Market Tightens: Declining Vacancy & Rising Rents


South Bay remains the premier market for distribution companies and sea and air cargo centered industrial users. Tight market conditions and a lack of large modern space continue to be deterrents that drive tenants to neighboring markets. This may change in future quarters as 2,342,500 SF of modern industrial space is brought to the market within the next 18 months.

Key Takeaways:

  • The vacancy rate in the South Bay declined 10 basis points over the quarter to end at 1.1%.

  • Asking rental rates increased to $0.74 PSF NNN. Rents have steadily increased over the last five years since bottoming out at $0.52 PSF NNN in 2011 and have surpassed their previous cycle peak of $0.68 PSF NNN reached in 2008.

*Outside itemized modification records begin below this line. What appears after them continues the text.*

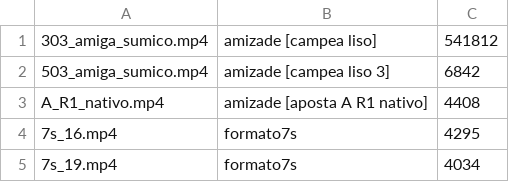
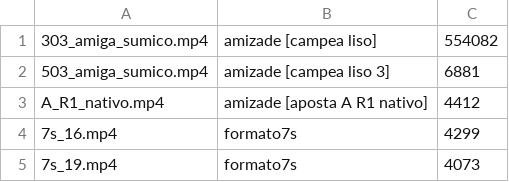
Before and after one commit to brindoapp/reels-teste, a TSV file: contas/leeleo/vencedores.tsv, drawn as a sheet.

```diff
--- a/contas/leeleo/vencedores.tsv
+++ b/contas/leeleo/vencedores.tsv
@@ -1,5 +1,5 @@
-303_amiga_sumico.mp4	amizade [campea liso]	541812
-503_amiga_sumico.mp4	amizade [campea liso 3]	6842
-A_R1_nativo.mp4	amizade [aposta A R1 nativo]	4408
-7s_16.mp4	formato7s	4295
-7s_19.mp4	formato7s	4034
+303_amiga_sumico.mp4	amizade [campea liso]	554082
+503_amiga_sumico.mp4	amizade [campea liso 3]	6881
+A_R1_nativo.mp4	amizade [aposta A R1 nativo]	4412
+7s_16.mp4	formato7s	4299
+7s_19.mp4	formato7s	4073
```
Also changed, not shown: contas/leeleo/radar.tsv, contas/leeleo/seguidores.tsv, 2 other files.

  • Sales and leasing activity totaled 2,251,800 SF, broken out into 8 sales (299,000 SF) and 52 leases (1,952,800 SF).

  • Net absorption totaled 201,400 SF for the quarter and 1,009,400 SF year to date.

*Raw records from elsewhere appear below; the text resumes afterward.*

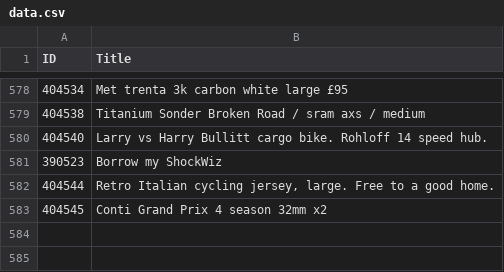
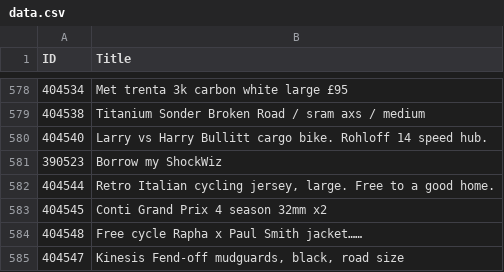
Before and after one commit to 12v/lfgss, a CSV file: data.csv, drawn as a sheet; only a part is shown, gaps mark what is left out; the diff names each change by its address in the sheet, - before the commit and + after, or states it on an @@ line.

```diff
--- a/data.csv
+++ b/data.csv
+row 584: 404548 | Free cycle Rapha x Paul Smith jacket……
+row 585: 404547 | Kinesis Fend-off mudguards, black, road size
```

  • There is 2,342,500 SF of space currently under construction which will have minimal impact on the vacancy rate in future quarters.

Outlook:

Tight market conditions are expected to persist in the South Bay industrial marketplace. The surge in rents is prompting many users to consider buying their properties, however the available inventory is insufficient to meet demand. Land is incredibly scarce and many industrial users are having to get creative or face paying a premium to secure land for truck, car or trailer storage.

 

This quarter saw the seventh largest shipping company, Hanjin Shipping Co. declare bankruptcy. This lead to a number of large cargo ships stranded outside of the ports of Los Angeles / Long Beach and as many as 15,000 cargo containers were left in limbo. Many local companies were left scrambling for short term storage space to deal with this disruption. Longer term, Hanjins assets will likely be sold to rival Hyundai Merchant Marine or another carrier, with minimal lasting impacts on cargo flow in Southern California.